Fujimoto told reporters in Seoul last week not to expect too much too soon. The Wall Street Journal does report that there is long-term hope, however:

Kim Jong Eun, the dictator’s third son who’s emerged as his likely successor, will ultimately have to open up the country, above all, to feed people, Mr. Fujimoto said. But the younger Kim won’t be able to do so in the near term because of his fragile standing in the party.

“He will have no choice but to continue policies set by his father at least for several years,” Mr. Fujimoto said. “So it’s not until a decade later when a policy change, if any, would materialize.”

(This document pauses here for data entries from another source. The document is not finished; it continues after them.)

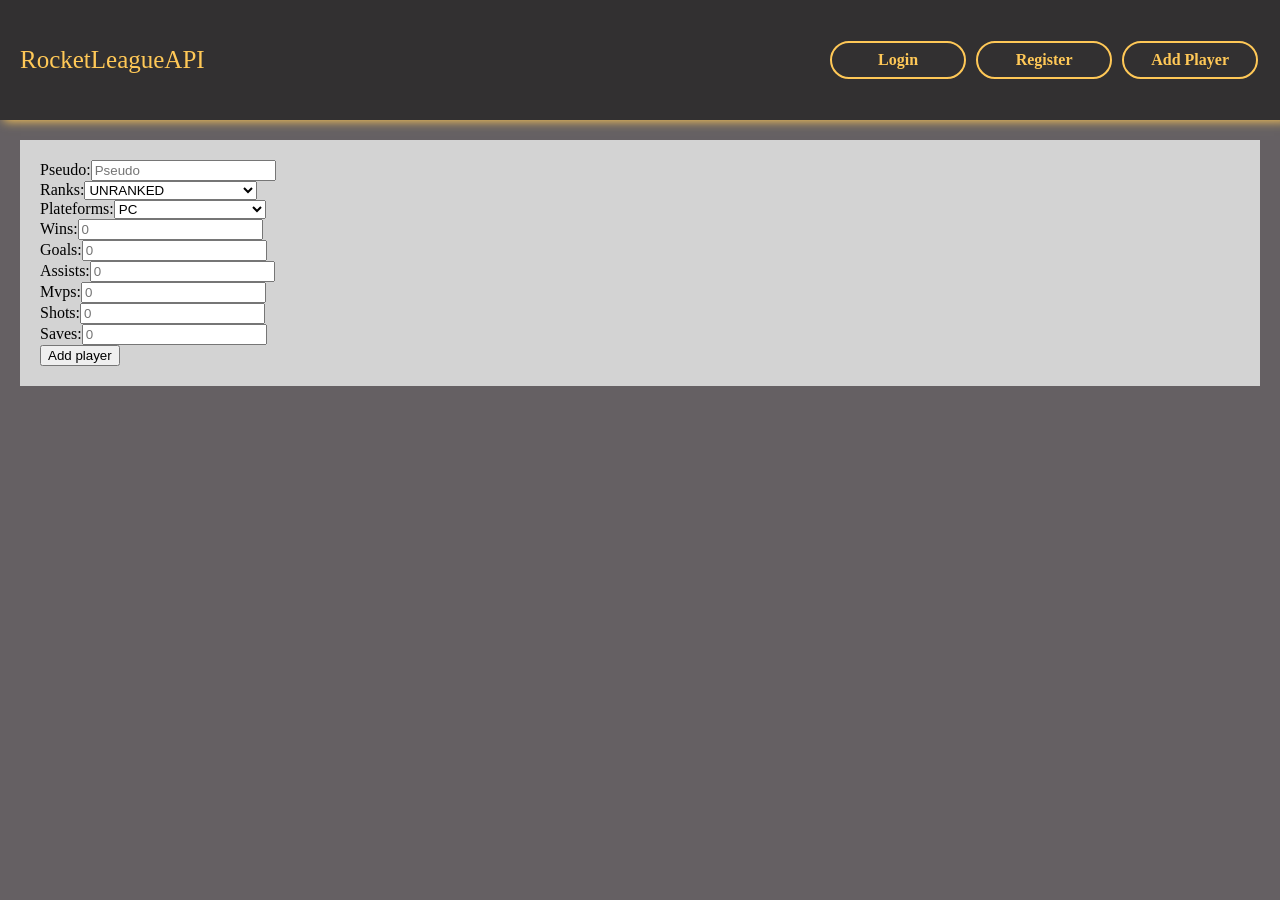
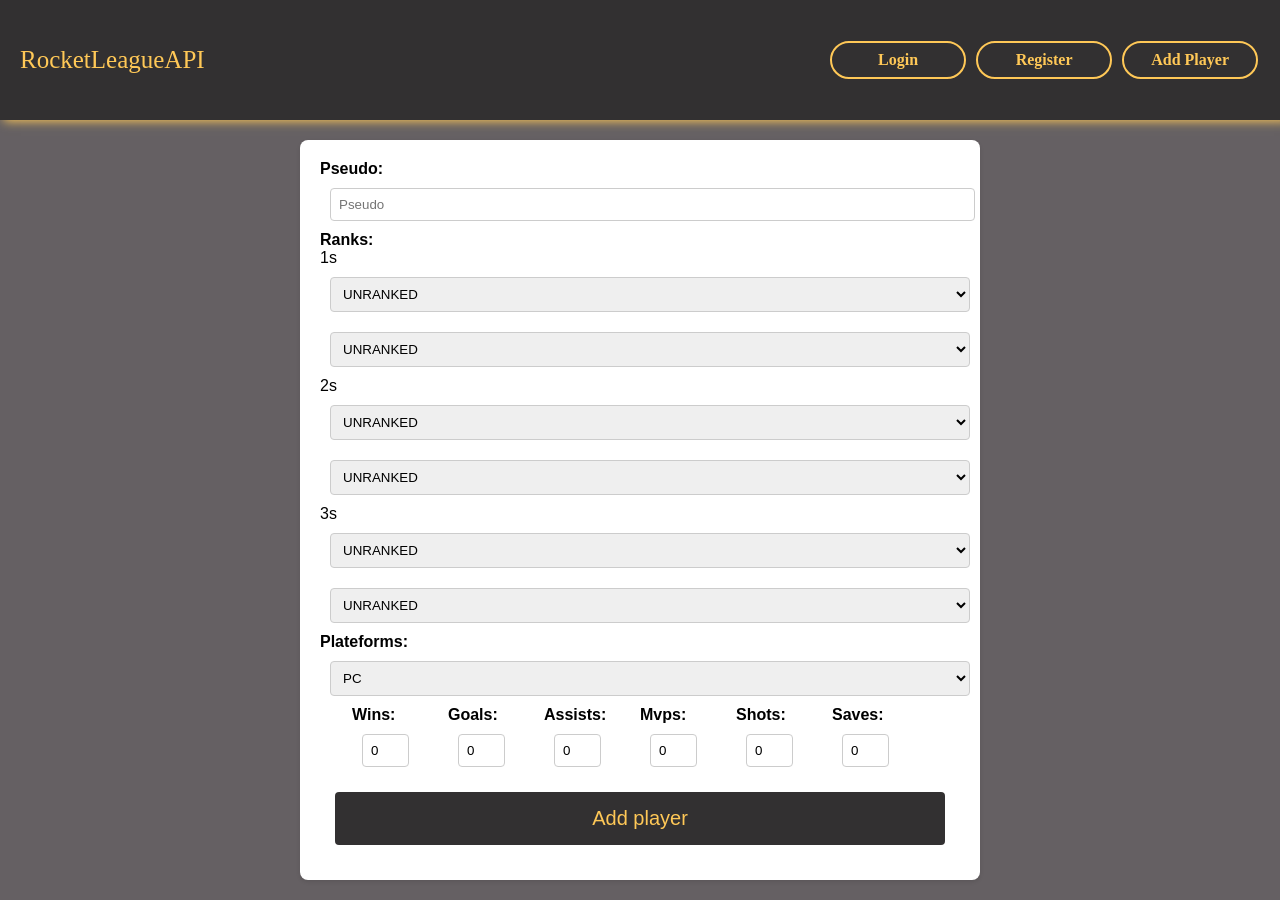
Before and after one commit to DruetJonathan/API_RocketLeague_Project_FrontEnd, an Angular app in the folder API_RocketLeague_Project_FrontEnd/: page /player/add in a window 1280 px wide. Before the commit the page ends 800 px from the top, so only its background shows below. Built offline with nearby package versions, Linux system fonts and the light colour scheme.

Commit message:
add form 90% , manque a faire l'appel au service du back end et tester si ca ajoute en db + regarder pour faire l'upload de l'image etc qui reste incertains car jsp

```diff
--- a/API_RocketLeague_Project_FrontEnd/src/app/components/player/add-player/add-player.component.html
+++ b/API_RocketLeague_Project_FrontEnd/src/app/components/player/add-player/add-player.component.html
@@ -7,77 +7,92 @@
         <label for="pseudo">Pseudo:</label>
         <input type="text" id="pseudo" formControlName="pseudo" placeholder="Pseudo">
         <div *ngIf="playerForm.get('pseudo')?.invalid && playerForm.get('pseudo')?.touched">
-          <div *ngIf="playerForm.get('pseudo')?.errors?.['required']">Le pseudo est requis.</div>
+          <div *ngIf="playerForm.get('pseudo')?.errors?.['required']"  class="error">Le pseudo est requis.</div>
         </div>
       </div>
 
       <div>
         <label>Ranks:</label>
-        <select>
-          <option *ngFor="let rank of ranks" [value]="rank">{{ rank }}</option>
+        <div formArrayName="ranks">
+          <div *ngFor="let rankGroup of playerForm.get('ranks')?.value; let i = index">
+            <span>{{rankGroup.name}}</span>
+            <div [formGroupName]="i">
+              <select formControlName="rank">
+                <option *ngFor="let rank of ranksEnum" [value]="rank">{{ rank }}</option>
               </select>
-        <div *ngIf="playerForm.get('ranks')?.invalid && playerForm.get('ranks')?.touched">
-          <div *ngIf="playerForm.get('ranks')?.errors?.['required']">Les rangs sont requis.</div>
+              <select formControlName="division">
+                <option *ngFor="let division of divisions" [value]="division">{{ division }}</option>
+              </select>
             </div>
           </div>
-
+        </div>
+        <div *ngIf="playerForm.get('ranks')?.invalid && playerForm.get('ranks')?.touched">
+          <div *ngIf="playerForm.get('ranks')?.errors?.['required']"  class="error">Le rang est requis.</div>
+        </div>
+      </div>
       <div>
         <label>Plateforms:</label>
-        <select>
+        <select formControlName="plateform">
           <option *ngFor="let plateform of plateforms" [value]="plateform">{{ plateform }}</option>
         </select>
         <div *ngIf="playerForm.get('plateform')?.invalid && playerForm.get('plateform')?.touched">
-          <div *ngIf="playerForm.get('plateform')?.errors?.['required']">La plateforme est requise.</div>
-          <!--        <div *ngIf="playerForm.get('plateform')?.errors?.['min']">La valeur doit être supérieure ou égale à 0.</div>-->
+          <div *ngIf="playerForm.get('plateform')?.errors?.['required']"  class="error">La plateforme est requise.</div>
         </div>
       </div>
 <!--      todo: faire l'upload de l'image-->
+      <div id="stats">
         <div>
           <label for="wins">Wins:</label>
           <input type="number" formControlName="wins" id="wins" min="0" placeholder="0">
-        <div *ngIf="playerForm.get('wins')?.invalid && playerForm.get('wins')?.touched">
-          <div *ngIf="playerForm.get('wins')?.errors?.['required']">Le nombre de wins est requise.</div>
-          <div *ngIf="playerForm.get('wins')?.errors?.['min']">La valeur doit être supérieure ou égale à 0.</div>
-        </div>
+
         </div>
         <div>
           <label for="goals">Goals:</label>
           <input type="number" formControlName="goals" id="goals" min="0" placeholder="0">
-        <div *ngIf="playerForm.get('goals')?.invalid && playerForm.get('goals')?.touched">
-          <div *ngIf="playerForm.get('goals')?.errors?.['required']">Le nombre de goals est requise.</div>
-          <div *ngIf="playerForm.get('goals')?.errors?.['min']">La valeur doit être supérieure ou égale à 0.</div>
-        </div>
+
         </div>
         <div>
           <label for="assists">Assists:</label>
           <input type="number" formControlName="assists" id="assists" min="0" placeholder="0">
-        <div *ngIf="playerForm.get('assists')?.invalid && playerForm.get('assists')?.touched">
-          <div *ngIf="playerForm.get('assists')?.errors?.['required']">Le nombre d'assists est requise.</div>
-          <div *ngIf="playerForm.get('assists')?.errors?.['min']">La valeur doit être supérieure ou égale à 0.</div>
-        </div>
+
         </div>
         <div>
           <label for="mvps">Mvps:</label>
           <input type="number" formControlName="mvps" id="mvps" min="0" placeholder="0">
-        <div *ngIf="playerForm.get('mvps')?.invalid && playerForm.get('mvps')?.touched">
-          <div *ngIf="playerForm.get('mvps')?.errors?.['required']">Le nombre de mvps est requise.</div>
-          <div *ngIf="playerForm.get('mvps')?.errors?.['min']">La valeur doit être supérieure ou égale à 0.</div>
-        </div>
         </div>
         <div>
           <label for="shots">Shots:</label>
           <input type="number" formControlName="shots" id="shots" min="0" placeholder="0">
-        <div *ngIf="playerForm.get('shots')?.invalid && playerForm.get('shots')?.touched">
-          <div *ngIf="playerForm.get('shots')?.errors?.['required']">Le nombre de shots est requise.</div>
-          <div *ngIf="playerForm.get('shots')?.errors?.['min']">La valeur doit être supérieure ou égale à 0.</div>
-        </div>
         </div>
         <div>
           <label for="saves">Saves:</label>
           <input type="number" formControlName="saves" id="saves" min="0" placeholder="0">
+        </div>
+      </div>
+      <div id="divErrorStats">
+        <div *ngIf="playerForm.get('wins')?.invalid && playerForm.get('wins')?.touched">
+          <div *ngIf="playerForm.get('wins')?.errors?.['required']" class="error">Le nombre de wins est requise.</div>
+          <div *ngIf="playerForm.get('wins')?.errors?.['min']" class="error">La valeur doit être supérieure ou égale à 0.</div>
+        </div>
+        <div *ngIf="playerForm.get('goals')?.invalid && playerForm.get('goals')?.touched">
+          <div *ngIf="playerForm.get('goals')?.errors?.['required']" class="error">Le nombre de goals est requise.</div>
+          <div *ngIf="playerForm.get('goals')?.errors?.['min']" class="error">La valeur doit être supérieure ou égale à 0.</div>
+        </div>
+        <div *ngIf="playerForm.get('assists')?.invalid && playerForm.get('assists')?.touched">
+          <div *ngIf="playerForm.get('assists')?.errors?.['required']" class="error">Le nombre d'assists est requise.</div>
+          <div *ngIf="playerForm.get('assists')?.errors?.['min']" class="error">La valeur doit être supérieure ou égale à 0.</div>
+        </div>
+        <div *ngIf="playerForm.get('mvps')?.invalid && playerForm.get('mvps')?.touched">
+          <div *ngIf="playerForm.get('mvps')?.errors?.['required']" class="error">Le nombre de mvps est requise.</div>
+          <div *ngIf="playerForm.get('mvps')?.errors?.['min']" class="error">La valeur doit être supérieure ou égale à 0.</div>
+        </div>
+        <div *ngIf="playerForm.get('shots')?.invalid && playerForm.get('shots')?.touched">
+          <div *ngIf="playerForm.get('shots')?.errors?.['required']" class="error">Le nombre de shots est requise.</div>
+          <div *ngIf="playerForm.get('shots')?.errors?.['min']" class="error">La valeur doit être supérieure ou égale à 0.</div>
+        </div>
         <div *ngIf="playerForm.get('saves')?.invalid && playerForm.get('saves')?.touched">
-          <div *ngIf="playerForm.get('saves')?.errors?.['required']">Le nombre de saves est requise.</div>
-          <div *ngIf="playerForm.get('saves')?.errors?.['min']">La valeur doit être supérieure ou égale à 0.</div>
+          <div *ngIf="playerForm.get('saves')?.errors?.['required']" class="error">Le nombre de saves est requise.</div>
+          <div *ngIf="playerForm.get('saves')?.errors?.['min']" class="error">La valeur doit être supérieure ou égale à 0.</div>
         </div>
       </div>
       <button>Add player</button>
--- a/API_RocketLeague_Project_FrontEnd/src/app/components/player/add-player/add-player.component.scss
+++ b/API_RocketLeague_Project_FrontEnd/src/app/components/player/add-player/add-player.component.scss
@@ -1,5 +1,78 @@
-section{
+/* add-player.component.scss */
+body {
+  font-family: Arial, sans-serif;
+  margin: 0;
+  padding: 0;
+}
+
+section {
+  background-color: #fff;
+  border-radius: 8px;
+  box-shadow: 0 2px 4px rgba(0, 0, 0, 0.1);
   padding: 20px;
-  margin: 20px;
-  background: lightgrey;
+  margin: 20px auto;
+  max-width: 50vw;
 }
+
+form {
+  display: flex;
+  flex-direction: column;
+  width: 100%;
+}
+
+label {
+  font-weight: bold;
+  margin-bottom: 5px;
+}
+
+input[type="text"],
+input[type="number"],
+select {
+  padding: 8px;
+  border: 1px solid #ccc;
+  border-radius: 4px;
+  margin: 10px;
+  width: 98%;
+}
+#stats{
+  display: flex;
+  flex-wrap: wrap;
+  justify-content: center;
+  div{
+    width: 15%;
+  }
+  input{
+    width: 30%;
+    margin: 10px;
+  }
+}
+select {
+  width: 100%;
+}
+
+button {
+  background-color: #323031;
+  color: #ffc857;
+  padding: 10px;
+  border: none;
+  border-radius: 4px;
+  cursor: pointer;
+  transition: background-color 0.3s ease-in-out;
+  font-size: 1.25rem;
+  margin: 15px;
+  padding: 15px;
+}
+#divErrorStats{
+  display: flex;
+  flex-wrap: wrap;
+  justify-content: center;
+}
+button:hover {
+  background-color: #656063;
+}
+
+.error {
+  color: red;
+  font-size: 12px;
+  margin: 15px;
+}
--- a/API_RocketLeague_Project_FrontEnd/src/app/components/player/add-player/add-player.component.ts
+++ b/API_RocketLeague_Project_FrontEnd/src/app/components/player/add-player/add-player.component.ts
@@ -2,6 +2,8 @@
 import {FormBuilder, FormGroup, Validators} from "@angular/forms";
 import {Ranks} from "../../../models/Ranks";
 import {Plateforms} from "../../../models/Plateforms";
+import {Divisions} from "../../../models/Divisions";
+import {Rank} from "../../../models/Rank";
 
 @Component({
   selector: 'app-add-player',
@@ -10,25 +12,46 @@
 })
 export class AddPlayerComponent {
   playerForm : FormGroup;
-  ranks: string[] = Object.keys(Ranks).filter(key => isNaN(Number(key)));
+  ranksEnum: string[] = Object.keys(Ranks).filter(key => isNaN(Number(key)));
+  divisions: string[] = Object.keys(Divisions).filter(key => isNaN(Number(key)));
   plateforms: string[] = Object.keys(Plateforms).filter(key => isNaN(Number(key)));
+  ranks: Rank[] = []; // Tableau pour stocker les informations des rangs et divisions combinées
   constructor(private _fb : FormBuilder) {
     this.playerForm = this._fb.group({
       pseudo:[null,[Validators.required]],
-      ranks:[null,[Validators.required]],
-      plateform:[null,[Validators.required]],
-      image:[null,[Validators.required,Validators.min(0)]],
-      wins:[null,[Validators.required,Validators.min(0)]],
-      goals:[null,[Validators.required,Validators.min(0)]],
-      assists:[null,[Validators.required,Validators.min(0)]],
-      mvps:[null,[Validators.required,Validators.min(0)]],
-      shots:[null,[Validators.required,Validators.min(0)]],
-      saves:[null,[Validators.required,Validators.min(0)]]
+      ranks:this._fb.array([
+        this._fb.group({
+          id:0,
+          name:"1s",
+          rank: ['UNRANKED', Validators.required],
+          division: ['UNRANKED', Validators.required]
+        }),
+        this._fb.group({
+          id:0,
+          name:"2s",
+          rank: ['UNRANKED', Validators.required],
+          division: ['UNRANKED', Validators.required]
+        }),
+        this._fb.group({
+          id:0,
+          name:"3s",
+          rank: ['UNRANKED', Validators.required],
+          division: ['UNRANKED', Validators.required]
+        })
+      ]),
+      plateform:["PC",[Validators.required]],
+      image:["",[Validators.required,Validators.min(0)]],
+      wins:[0,[Validators.required,Validators.min(0)]],
+      goals:[0,[Validators.required,Validators.min(0)]],
+      assists:[0,[Validators.required,Validators.min(0)]],
+      mvps:[0,[Validators.required,Validators.min(0)]],
+      shots:[0,[Validators.required,Validators.min(0)]],
+      saves:[0,[Validators.required,Validators.min(0)]]
     })
   }
 
   addPlayer(){
-    console.log(this.playerForm)
+    console.log(this.playerForm.value)
   }
 
   protected readonly Ranks = Ranks;
```
Lines whose indentation alone changed are shown as unchanged.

The chef escaped from North Korea in 2001, without being able to take his wife and two children. He has since written four books about his experiences in the DPRK.

Fujimoto watched the next leader grow up, telling the Wall Street Journal, “I’ve seen him since he was seven, and he always took the lead when he played with his brothers, and his strong leadership disposition was clearly visible.”

[photo by yeowatzup via Flickr]